What to do – Show all the lines in the data below that include the word "Решение".

------ Source data

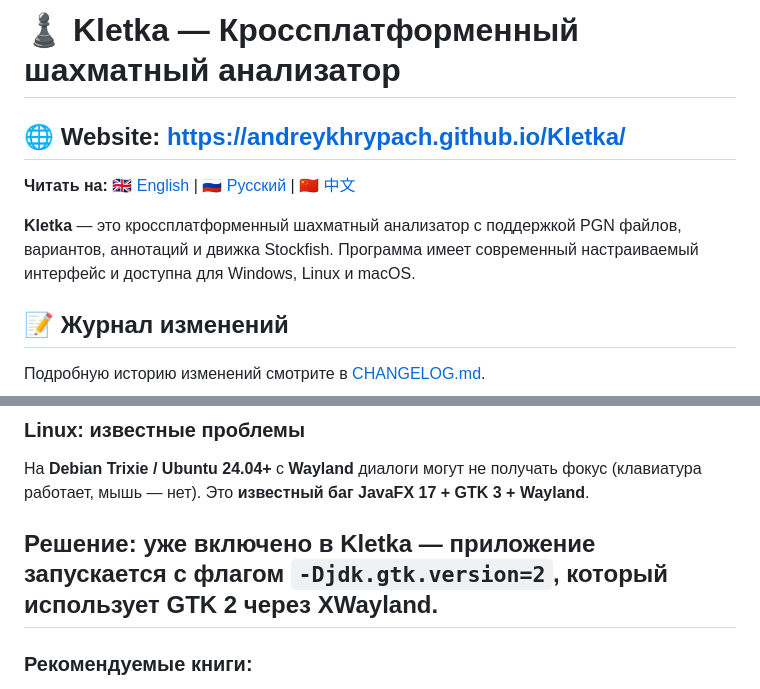
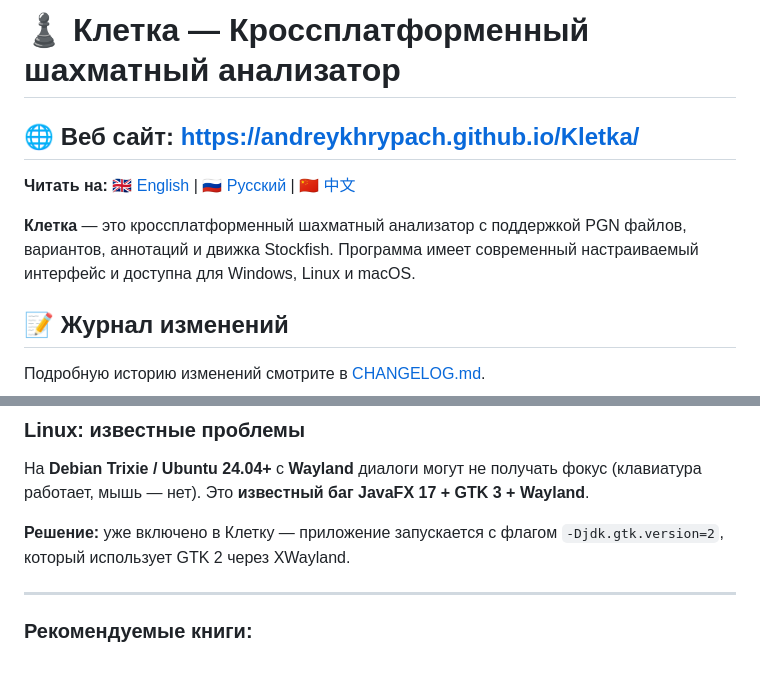
Before and after one commit to AndreyKhrypach/Kletka, a Markdown page: README.ru.md, 2 parts joined by grey strips. Rendered like a GitHub page.

```diff
--- a/README.ru.md
+++ b/README.ru.md
@@ -1,13 +1,13 @@
-# ♟️ Kletka — Кроссплатформенный шахматный анализатор
+# ♟️ Клетка — Кроссплатформенный шахматный анализатор
 
-## 🌐 **Website:** [https://andreykhrypach.github.io/Kletka/](https://andreykhrypach.github.io/Kletka/)
+## 🌐 **Веб сайт:** [https://andreykhrypach.github.io/Kletka/](https://andreykhrypach.github.io/Kletka/)
 
 **Читать на:**
 [🇬🇧 English](README.md) |
 [🇷🇺 Русский](README.ru.md) |
 [🇨🇳 中文](README.zh.md)
 
-**Kletka** — это кроссплатформенный шахматный анализатор с поддержкой PGN файлов, вариантов, аннотаций и движка Stockfish. Программа имеет современный настраиваемый интерфейс и доступна для Windows, Linux и macOS.
+**Клетка** — это кроссплатформенный шахматный анализатор с поддержкой PGN файлов, вариантов, аннотаций и движка Stockfish. Программа имеет современный настраиваемый интерфейс и доступна для Windows, Linux и macOS.
 
 ## 📝 Журнал изменений
 
@@ -85,8 +85,9 @@ sun.misc.Unsafe.invokeCleaner(mappedByteBuffer);
 На **Debian Trixie / Ubuntu 24.04+** с **Wayland** диалоги могут не получать фокус
 (клавиатура работает, мышь — нет). Это **известный баг JavaFX 17 + GTK 3 + Wayland**.
 
-**Решение:** уже включено в Kletka — приложение запускается с флагом
+**Решение:** уже включено в Клетку — приложение запускается с флагом
 `-Djdk.gtk.version=2`, который использует GTK 2 через XWayland.
+
 ---
 
 ### Рекомендуемые книги:
```
Also changed, not shown: other parts of README.ru.md (+9 -10 lines), README.md (+1 -2 lines), README.zh.md (+1 -2 lines).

------------

Solution below –
-**Решение:** уже включено в Kletka — приложение запускается с флагом
+**Решение:** уже включено в Клетку — приложение запускается с флагом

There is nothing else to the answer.